Cliff was in the air in his Beech Baron near NYC on 9/11. Air Traffic Control instructed him to land as soon as he could, and directed him to Allentown, Pennsylvania. He asked why, and they would not elaborate, other than to say something like there has been a major attack, he said he thought we might have been attacked with a nuclear weapon.
How did he feel about winning the Academy Award for “Charly” in 1969?
Cliff was in The Philippines working on Too Late the Hero when the announcement was made. He had already gone to sleep, when there was a banging on his cabin’s door. It was Michael Caine….when Cliff opened the door, Michael said: “You won, you son of a bitch!”
He often lamented that the year following his winning of the Academy Award was the fastest year of his life.
He made landmark guest appearances (still loved to this day!) in cult TV Shows like Batman (with his ex Wife Dina Merrill) and The Twilight Zone (The Dummy), did he ever discuss these with you?
No, he never discussed his tv work much with me. We mostly discussed the business of filmmaking.
The only time he ever mentioned Dina was when he described shooting J. W. Coop, he said he fell off the horses so much that when he came home and showered she said he “looked like one of those monkeys in the zoo with their big red behinds.”

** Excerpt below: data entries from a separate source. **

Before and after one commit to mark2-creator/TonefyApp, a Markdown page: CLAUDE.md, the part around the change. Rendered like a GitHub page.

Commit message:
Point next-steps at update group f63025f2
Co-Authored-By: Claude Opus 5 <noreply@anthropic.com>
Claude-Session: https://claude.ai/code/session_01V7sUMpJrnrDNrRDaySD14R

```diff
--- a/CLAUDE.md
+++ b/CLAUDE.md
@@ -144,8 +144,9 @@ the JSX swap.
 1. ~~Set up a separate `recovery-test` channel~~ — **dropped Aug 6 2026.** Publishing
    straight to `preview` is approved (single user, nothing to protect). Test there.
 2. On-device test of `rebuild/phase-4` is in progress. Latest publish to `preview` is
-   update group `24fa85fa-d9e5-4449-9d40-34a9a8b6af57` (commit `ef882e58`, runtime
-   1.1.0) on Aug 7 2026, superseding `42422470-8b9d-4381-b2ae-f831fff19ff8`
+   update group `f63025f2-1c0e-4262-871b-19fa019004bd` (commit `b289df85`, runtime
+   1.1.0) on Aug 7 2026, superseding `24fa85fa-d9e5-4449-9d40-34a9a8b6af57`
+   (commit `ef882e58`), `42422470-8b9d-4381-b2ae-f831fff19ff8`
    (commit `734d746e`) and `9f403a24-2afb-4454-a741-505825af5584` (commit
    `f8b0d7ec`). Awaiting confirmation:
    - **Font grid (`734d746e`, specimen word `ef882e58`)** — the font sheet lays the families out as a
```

Did he enjoy playing “Uncle Ben” in the Spiderman Movies?
Yes, he especially liked working with director Sam Raimy, and co-star Rosemary Harris.
10. Do you feel it is important that his work and legacy are not forgotten? What was the best advice he gave you?

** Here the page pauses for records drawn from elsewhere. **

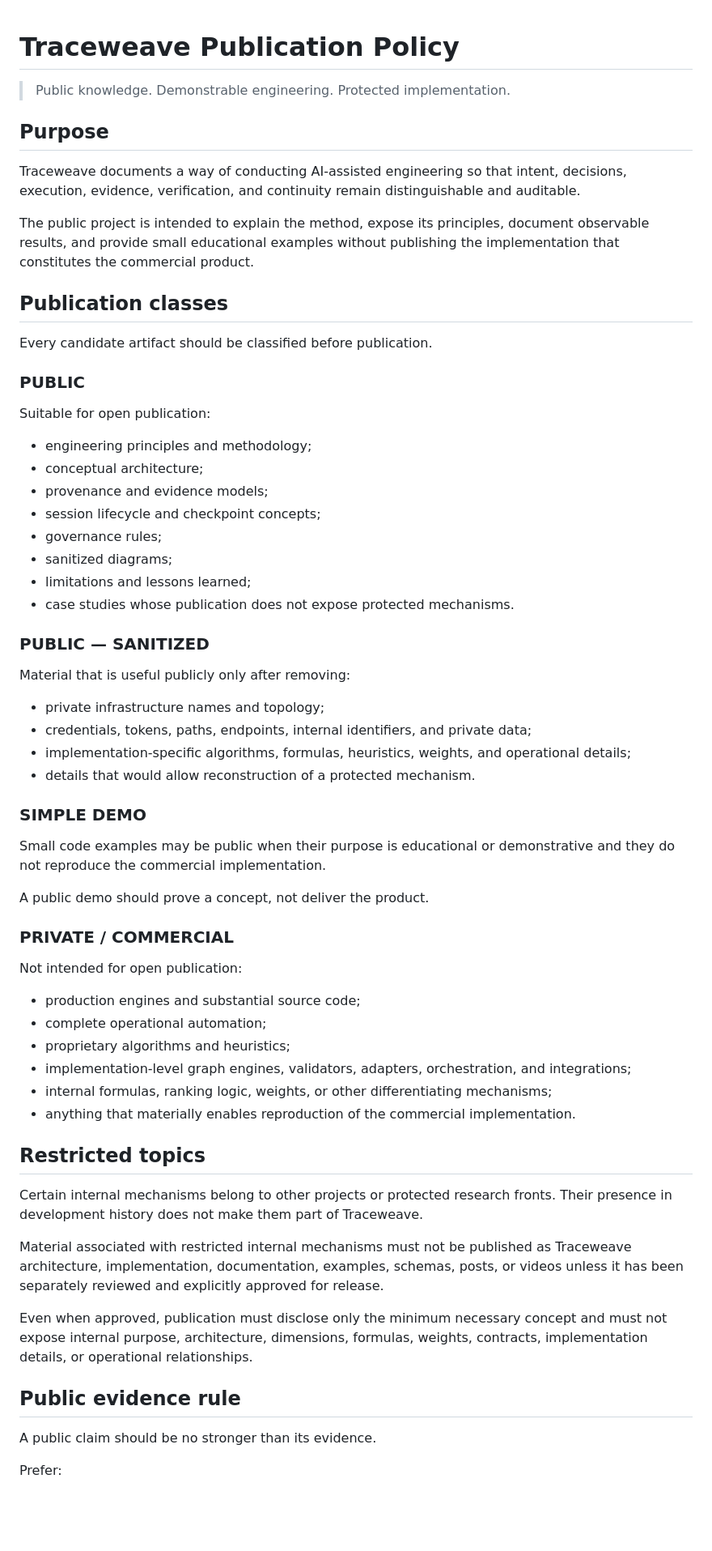
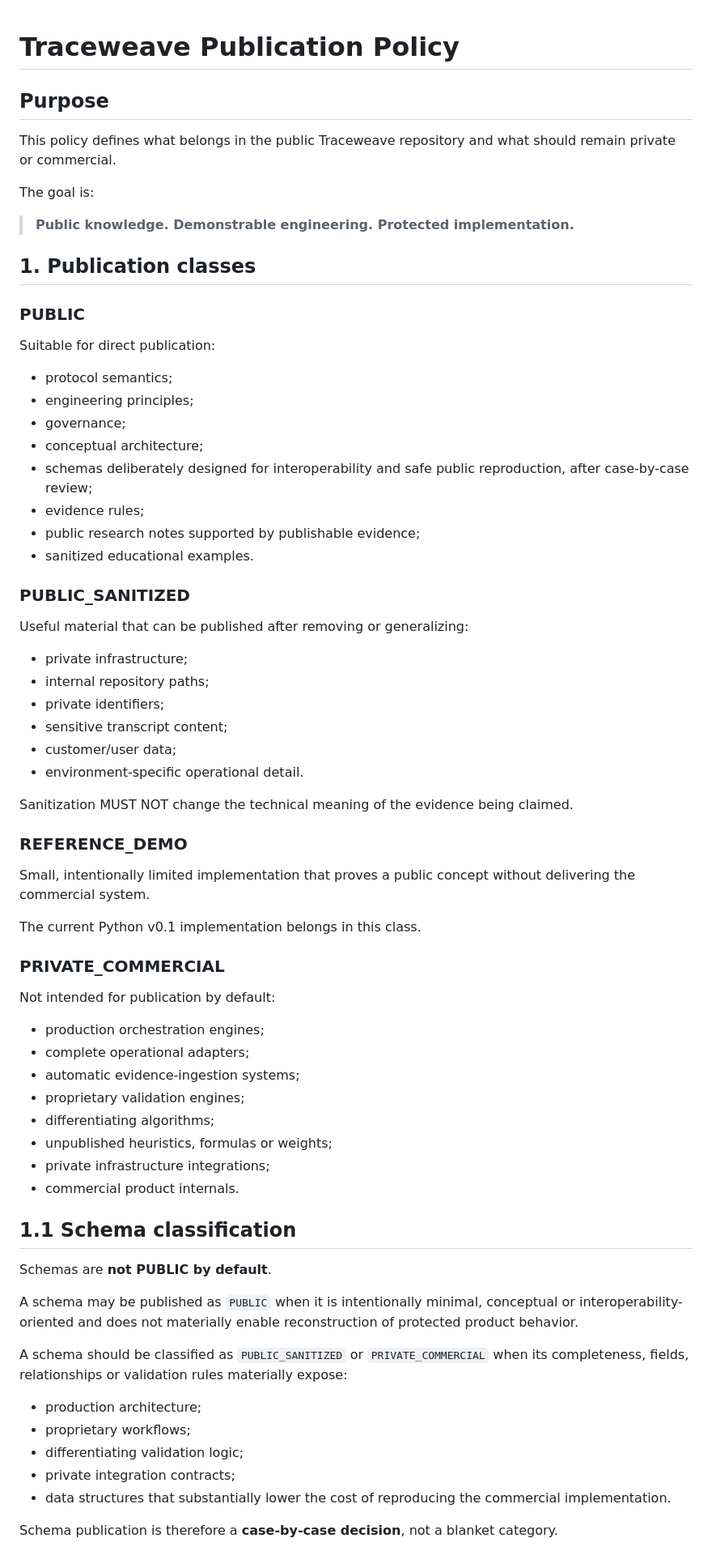
Before and after one commit to glaydsonboa/traceweave, a Markdown page: PUBLICATION_POLICY.md, the part around one of its changes. Shown at 81% size. Rendered like a GitHub page; blank space fills up the shorter version.

Commit message:
docs: define public protocol and publication boundary

```diff
--- a/PUBLICATION_POLICY.md
+++ b/PUBLICATION_POLICY.md
@@ -1,67 +1,73 @@
 # Traceweave Publication Policy
-
-> Public knowledge. Demonstrable engineering. Protected implementation.
 
 ## Purpose
 
-Traceweave documents a way of conducting AI-assisted engineering so that intent, decisions, execution, evidence, verification, and continuity remain distinguishable and auditable.
+This policy defines what belongs in the public Traceweave repository and what should remain private or commercial.
 
-The public project is intended to explain the method, expose its principles, document observable results, and provide small educational examples without publishing the implementation that constitutes the commercial product.
+The goal is:
 
-## Publication classes
+> **Public knowledge. Demonstrable engineering. Protected implementation.**
 
-Every candidate artifact should be classified before publication.
+## 1. Publication classes
 
 ### PUBLIC
 
-Suitable for open publication:
+Suitable for direct publication:
 
-- engineering principles and methodology;
+- protocol semantics;
+- engineering principles;
+- governance;
 - conceptual architecture;
-- provenance and evidence models;
-- session lifecycle and checkpoint concepts;
-- governance rules;
-- sanitized diagrams;
-- limitations and lessons learned;
-- case studies whose publication does not expose protected mechanisms.
+- schemas deliberately designed for interoperability and safe public reproduction, after case-by-case review;
+- evidence rules;
+- public research notes supported by publishable evidence;
+- sanitized educational examples.
 
-### PUBLIC — SANITIZED
+### PUBLIC_SANITIZED
 
-Material that is useful publicly only after removing:
+Useful material that can be published after removing or generalizing:
 
-- private infrastructure names and topology;
-- credentials, tokens, paths, endpoints, internal identifiers, and private data;
-- implementation-specific algorithms, formulas, heuristics, weights, and operational details;
-- details that would allow reconstruction of a protected mechanism.
+- private infrastructure;
+- internal repository paths;
+- private identifiers;
+- sensitive transcript content;
+- customer/user data;
+- environment-specific operational detail.
 
-### SIMPLE DEMO
+Sanitization MUST NOT change the technical meaning of the evidence being claimed.
 
-Small code examples may be public when their purpose is educational or demonstrative and they do not reproduce the commercial implementation.
+### REFERENCE_DEMO
 
-A public demo should prove a concept, not deliver the product.
+Small, intentionally limited implementation that proves a public concept without delivering the commercial system.
 
-### PRIVATE / COMMERCIAL
+The current Python v0.1 implementation belongs in this class.
 
-Not intended for open publication:
+### PRIVATE_COMMERCIAL
 
-- production engines and substantial source code;
-- complete operational automation;
-- proprietary algorithms and heuristics;
-- implementation-level graph engines, validators, adapters, orchestration, and integrations;
-- internal formulas, ranking logic, weights, or other differentiating mechanisms;
-- anything that materially enables reproduction of the commercial implementation.
+Not intended for publication by default:
 
-## Restricted topics
+- production orchestration engines;
+- complete operational adapters;
+- automatic evidence-ingestion systems;
+- proprietary validation engines;
+- differentiating algorithms;
+- unpublished heuristics, formulas or weights;
+- private infrastructure integrations;
+- commercial product internals.
 
-Certain internal mechanisms belong to other projects or protected research fronts. Their presence in development history does not make them part of Traceweave.
+## 1.1 Schema classification
 
-Material associated with restricted internal mechanisms must not be published as Traceweave architecture, implementation, documentation, examples, schemas, posts, or videos unless it has been separately reviewed and explicitly approved for release.
+Schemas are **not PUBLIC by default**.
 
-Even when approved, publication must disclose only the minimum necessary concept and must not expose internal purpose, architecture, dimensions, formulas, weights, contracts, implementation details, or operational relationships.
+A schema may be published as `PUBLIC` when it is intentionally minimal, conceptual or interoperability-oriented and does not materially enable reconstruction of protected product behavior.
 
-## Public evidence rule
+A schema should be classified as `PUBLIC_SANITIZED` or `PRIVATE_COMMERCIAL` when its completeness, fields, relationships or validation rules materially expose:
 
-A public claim should be no stronger than its evidence.
+- production architecture;
+- proprietary workflows;
+- differentiating validation logic;
+- private integration contracts;
+- data structures that substantially lower the cost of reproducing the commercial implementation.
 
-Prefer:
+Schema publication is therefore a **case-by-case decision**, not a blanket category.
 
```
Also changed, not shown: other parts of PUBLICATION_POLICY.md (+84 -20 lines).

I respected his privacy when it came to personal subjects, I only asked him once if he was spending Easter with anyone, and he said: “Yes, my significant other, my cat.”
We mostly discussed the various personalities of directors, producers, etc. He once said: “No matter what, never sacrifice your personal integrity.”
He was by far the most grateful person I’ve known.
(At EMI studios Elstree they are just starting a new film called ‘Winter Rates’ (also known as Out of Season). Pictured are stars Vanessa Redgrave, Cliff Robertson and Susan George, 31st October 1974. (Photo by Bela Zola/Mirrorpix/Getty Images)
Extending many thanks to Steve Thompson for the exclusive interview
Find out more about his films and career in this New York Times Tribute : https://www.nytimes.com/2011/09/11/movies/cliff-robertson-oscar-winning-rebel-dies-at-88.html